The year was 1952, in a small Midwest Illinois hamlet called... Read More

Hebron HistoryAs of the census of 2000, there were 1,038 people, 390 households, and 271 families residing in the village. The population density was 1,515.9 people per square mile. There were 411 housing units at an average density of 600.2 per square mile. The racial makeup of the village was 97.78% White, 0.39% African American, 0.10% Asian, 1.16% from other races, and 0.58% from two or more races.
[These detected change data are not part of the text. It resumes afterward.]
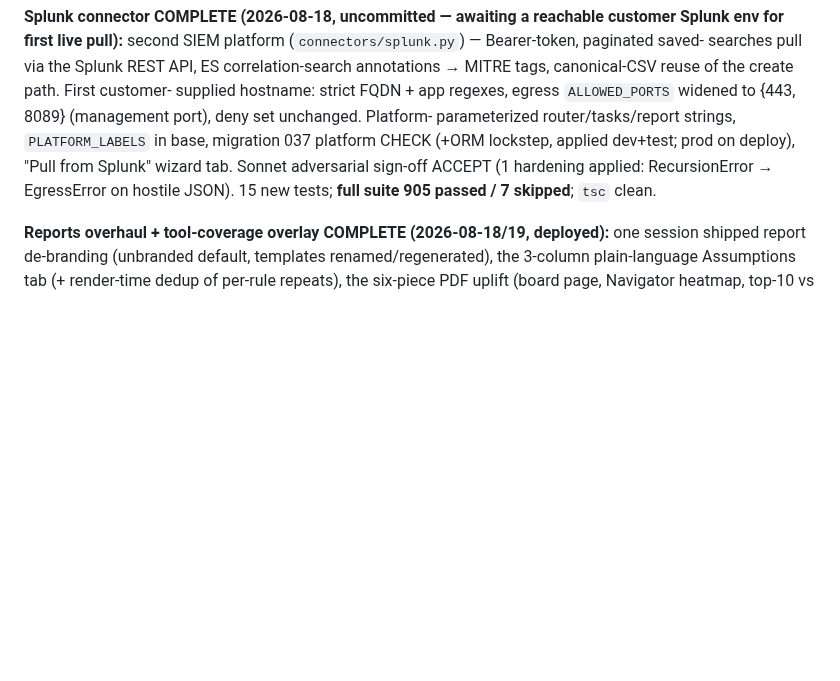
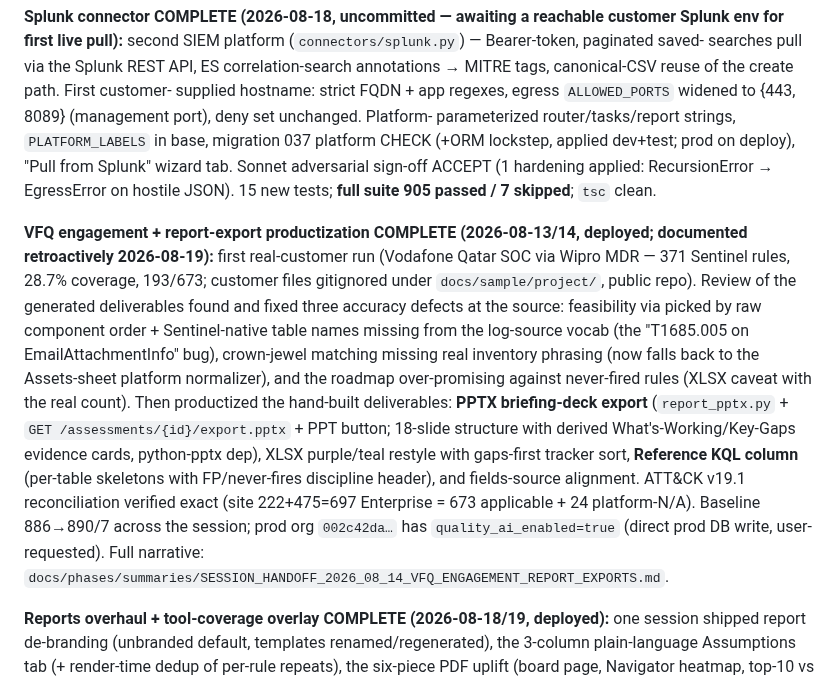
Before and after one commit to manishjnv/document-governance-platform, a Markdown page: docs/IMPLEMENTATION_PROGRESS.md, the part around the change. Rendered like a GitHub page; blank space fills up the shorter version.

Commit message:
Docs: backfill VFQ engagement + export-productization session record (08-13/14)
Retroactive handoff for the session that ran the first real-customer
assessment (VFQ 28.7% baseline), found and source-fixed the three
report-accuracy defects, and birthed the PPTX export / XLSX restyle /
Reference-KQL column. Adds the matching IMPLEMENTATION_PROGRESS entry
between the Splunk and reports-overhaul entries.

Co-Authored-By: Claude Fable 5 <noreply@anthropic.com>

```diff
--- a/docs/IMPLEMENTATION_PROGRESS.md
+++ b/docs/IMPLEMENTATION_PROGRESS.md
@@ -762,6 +762,28 @@ deploy), "Pull from Splunk" wizard tab. Sonnet adversarial sign-off
 ACCEPT (1 hardening applied: RecursionError → EgressError on hostile
 JSON). 15 new tests; **full suite 905 passed / 7 skipped**; `tsc` clean.
 
+**VFQ engagement + report-export productization COMPLETE (2026-08-13/14,
+deployed; documented retroactively 2026-08-19):** first real-customer
+run (Vodafone Qatar SOC via Wipro MDR — 371 Sentinel rules, 28.7%
+coverage, 193/673; customer files gitignored under `docs/sample/project/`,
+public repo). Review of the generated deliverables found and fixed three
+accuracy defects at the source: feasibility via picked by raw component
+order + Sentinel-native table names missing from the log-source vocab
+(the "T1685.005 on EmailAttachmentInfo" bug), crown-jewel matching
+missing real inventory phrasing (now falls back to the Assets-sheet
+platform normalizer), and the roadmap over-promising against never-fired
+rules (XLSX caveat with the real count). Then productized the hand-built
+deliverables: **PPTX briefing-deck export** (`report_pptx.py` +
+`GET /assessments/{id}/export.pptx` + PPT button; 18-slide structure with
+derived What's-Working/Key-Gaps evidence cards, python-pptx dep), XLSX
+purple/teal restyle with gaps-first tracker sort, **Reference KQL column**
+(per-table skeletons with FP/never-fires discipline header), and
+fields-source alignment. ATT&CK v19.1 reconciliation verified exact
+(site 222+475=697 Enterprise = 673 applicable + 24 platform-N/A).
+Baseline 886→890/7 across the session; prod org `002c42da…` has
+`quality_ai_enabled=true` (direct prod DB write, user-requested). Full
+narrative: `docs/phases/summaries/SESSION_HANDOFF_2026_08_14_VFQ_ENGAGEMENT_REPORT_EXPORTS.md`.
+
 **Reports overhaul + tool-coverage overlay COMPLETE (2026-08-18/19,
 deployed):** one session shipped report de-branding (unbranded default,
 templates renamed/regenerated), the 3-column plain-language Assumptions
```
Also changed, not shown: 1 other file.
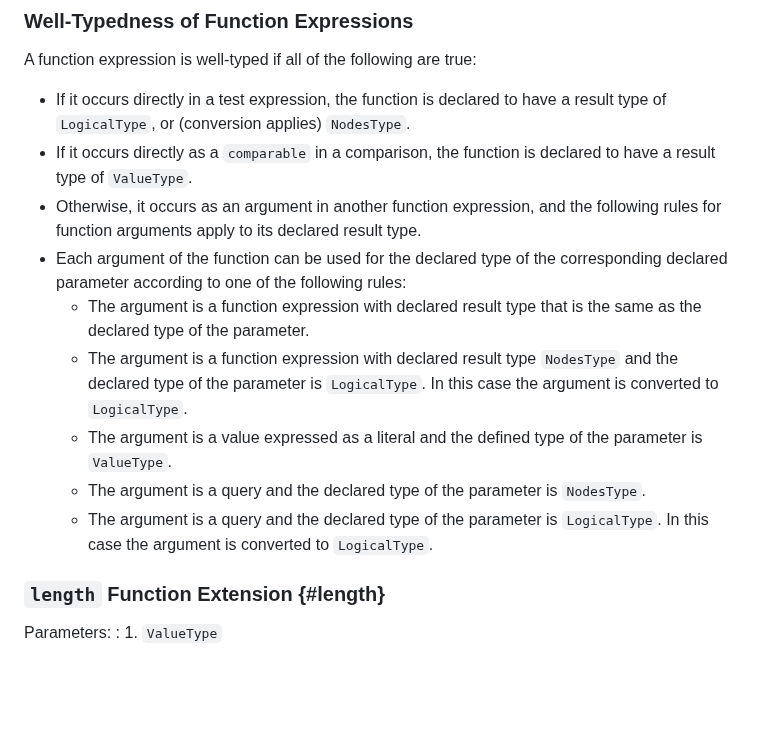
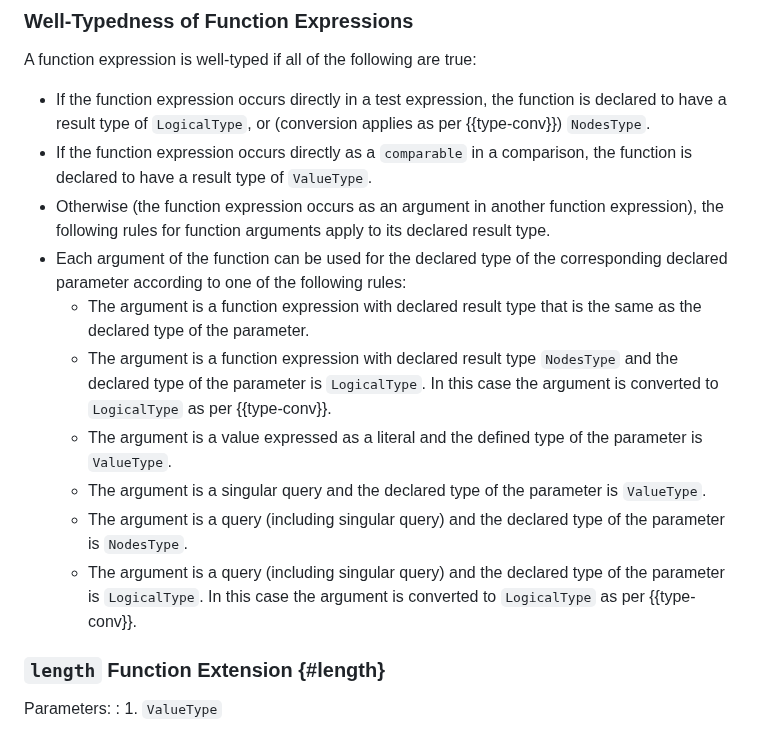
Before and after one commit to ietf-wg-jsonpath/draft-ietf-jsonpath-base, a Markdown page: draft-ietf-jsonpath-base.md, the part around the change. Rendered like a GitHub page; blank space fills up the shorter version.

Commit message:
Step 1 to a fix for #436 (editorial work remains)

```diff
--- a/draft-ietf-jsonpath-base.md
+++ b/draft-ietf-jsonpath-base.md
@@ -1511,22 +1511,27 @@ The well-typedness of function expressions can now be defined in terms of this t
 
 A function expression is well-typed if all of the following are true:
 
-* If it occurs directly in a test expression, the function is declared
-  to have a result type of `LogicalType`, or (conversion applies)
+* If the function expression occurs directly in a test expression, the function is declared
+  to have a result type of `LogicalType`, or (conversion applies as
+  per {{type-conv}})
   `NodesType`.
-* If it occurs directly as a `comparable` in a comparison, the
+* If the function expression occurs directly as a `comparable` in a comparison, the
   function is declared to have a result type of `ValueType`.
-* Otherwise, it occurs as an argument in another function
-  expression, and the following rules for function arguments apply to
+* Otherwise (the function expression occurs as an argument in another function
+  expression), the following rules for function arguments apply to
   its declared result type.
 * Each argument of the function can be used for the declared type of the corresponding declared
   parameter according to one of the following rules:
    * The argument is a function expression with declared result type that is the same as the declared type of the parameter.
    * The argument is a function expression with declared result type `NodesType` and the declared type of the parameter is
-     `LogicalType`. In this case the argument is converted to `LogicalType`.
+     `LogicalType`. In this case the argument is converted to
+     `LogicalType` as per {{type-conv}}.
    * The argument is a value expressed as a literal and the defined type of the parameter is `ValueType`.
-   * The argument is a query and the declared type of the parameter is `NodesType`.
-   * The argument is a query and the declared type of the parameter is `LogicalType`. In this case the argument is converted to `LogicalType`.
+   * The argument is a singular query and the declared type of the parameter is `ValueType`.
+   * The argument is a query (including singular query) and the declared type of the parameter is `NodesType`.
+   * The argument is a query (including singular query) and the declared type of the parameter is
+     `LogicalType`. In this case the argument is converted to
+     `LogicalType` as per {{type-conv}}.
 
 ### `length` Function Extension {#length}
 
```
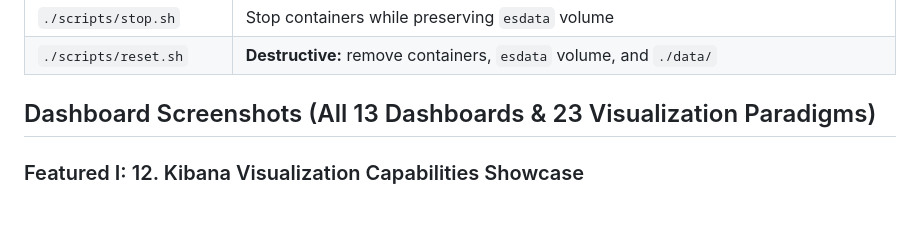
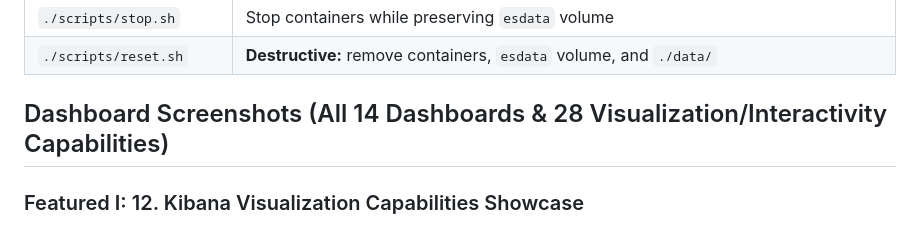
Before and after one commit to CagriCatik/ELK-Stack, a Markdown page: project/README.md, the part around one of its changes. Drawn GitHub-style.

```diff
--- a/project/README.md
+++ b/project/README.md
@@ -30,7 +30,7 @@ From `/Users/cc/Desktop/ELK-Stack/project`:
 | `./scripts/stop.sh` | Stop containers while preserving `esdata` volume |
 | `./scripts/reset.sh` | **Destructive:** remove containers, `esdata` volume, and `./data/` |
 
-## Dashboard Screenshots (All 13 Dashboards & 23 Visualization Paradigms)
+## Dashboard Screenshots (All 14 Dashboards & 28 Visualization/Interactivity Capabilities)
 
 ### Featured I: 12. Kibana Visualization Capabilities Showcase
 Demonstrates 12 distinct Kibana visualization types side by side: KPI Metric (`lnsMetric`), Arc Gauge (`lnsGauge`), Horizontal Bullet Gauge (`lnsGauge`), Hierarchical Treemap (`lnsPie`), Waffle Grid (`lnsPie`), Multi-Ring Sunburst (`lnsPie`), 100% Percentage Stacked Bar (`lnsXY`), Dual-Axis Bar+Line Combo Chart (`lnsXY`), Tag Cloud (`tagcloud`), 2D Color Heatmap (`heatmap`), Vega-Lite Custom Bubble Matrix (`vega`), and Aggregated Lens Data Table (`lnsDatatable`).
```
Also changed, not shown: other parts of project/README.md (+4 -0 lines), docs/xml-insight-lab-showcase.md (+24 -7 lines), project/docs/kibana-discover-guide.md (+2 -1 lines), docs/assets/screenshots/10-run-details.png, docs/assets/screenshots/11-test-details.png, docs/assets/screenshots/14-interactive-controls-drilldowns-showcase.png (added), 4 other files.
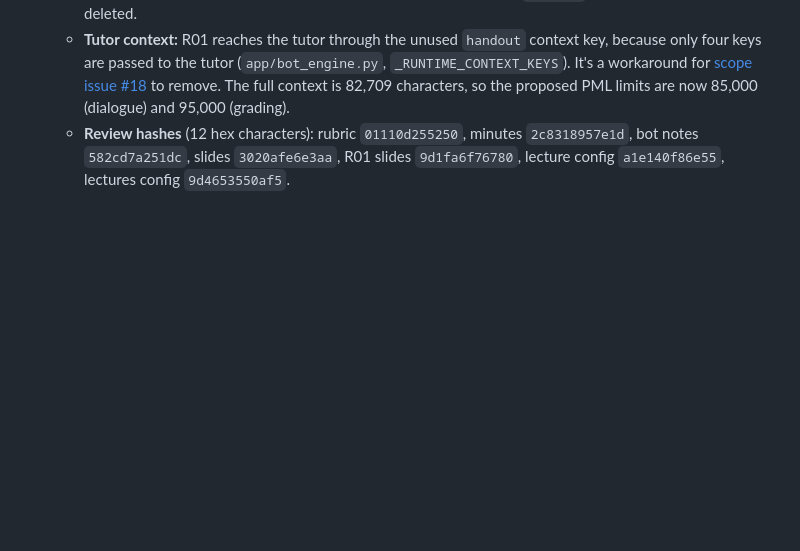
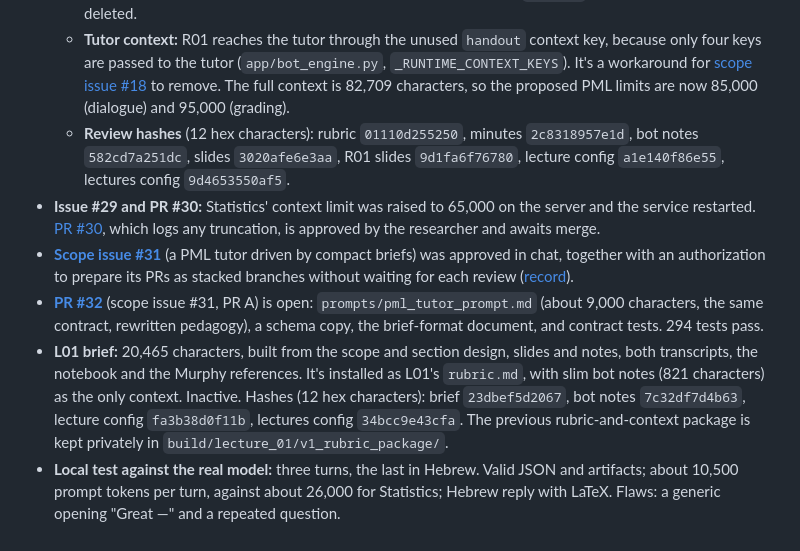
Before and after one commit to opherdonchin/lecture-bot, a Markdown page: HILD/journal/2026-10-22.md, the part around the change. Rendered like a GitHub page; blank space fills up the shorter version.

Commit message:
Journal: PR A open, L01 brief built and tested locally
Co-Authored-By: Claude Opus 5.5 <noreply@anthropic.com>

```diff
--- a/HILD/journal/2026-10-22.md
+++ b/HILD/journal/2026-10-22.md
@@ -175,3 +175,8 @@ The researcher merged [PR #24](https://github.com/opherdonchin/lecture-bot/pull/
   - **Transcript:** replaced by the researcher's de-identified version (PML `d28e353`), and the copies with names deleted.
   - **Tutor context:** R01 reaches the tutor through the unused `handout` context key, because only four keys are passed to the tutor (`app/bot_engine.py`, `_RUNTIME_CONTEXT_KEYS`). It's a workaround for [scope issue #18](https://github.com/opherdonchin/lecture-bot/issues/18) to remove. The full context is 82,709 characters, so the proposed PML limits are now 85,000 (dialogue) and 95,000 (grading).
   - **Review hashes** (12 hex characters): rubric `01110d255250`, minutes `2c8318957e1d`, bot notes `582cd7a251dc`, slides `3020afe6e3aa`, R01 slides `9d1fa6f76780`, lecture config `a1e140f86e55`, lectures config `9d4653550af5`.
+- **Issue #29 and PR #30:** Statistics' context limit was raised to 65,000 on the server and the service restarted. [PR #30](https://github.com/opherdonchin/lecture-bot/pull/30), which logs any truncation, is approved by the researcher and awaits merge.
+- **[Scope issue #31](https://github.com/opherdonchin/lecture-bot/issues/31)** (a PML tutor driven by compact briefs) was approved in chat, together with an authorization to prepare its PRs as stacked branches without waiting for each review ([record](https://github.com/opherdonchin/lecture-bot/issues/31)).
+- **[PR #32](https://github.com/opherdonchin/lecture-bot/pull/32)** (scope issue #31, PR A) is open: `prompts/pml_tutor_prompt.md` (about 9,000 characters, the same contract, rewritten pedagogy), a schema copy, the brief-format document, and contract tests. 294 tests pass.
+- **L01 brief:** 20,465 characters, built from the scope and section design, slides and notes, both transcripts, the notebook and the Murphy references. It's installed as L01's `rubric.md`, with slim bot notes (821 characters) as the only context. Inactive. Hashes (12 hex characters): brief `23dbef5d2067`, bot notes `7c32df7d4b63`, lecture config `fa3b38d0f11b`, lectures config `34bcc9e43cfa`. The previous rubric-and-context package is kept privately in `build/lecture_01/v1_rubric_package/`.
+- **Local test against the real model:** three turns, the last in Hebrew. Valid JSON and artifacts; about 10,500 prompt tokens per turn, against about 26,000 for Statistics; Hebrew reply with LaTeX. Flaws: a generic opening "Great —" and a repeated question.
```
Hispanic or Latino of any race were 5.30% of the population.

There were 390... Read More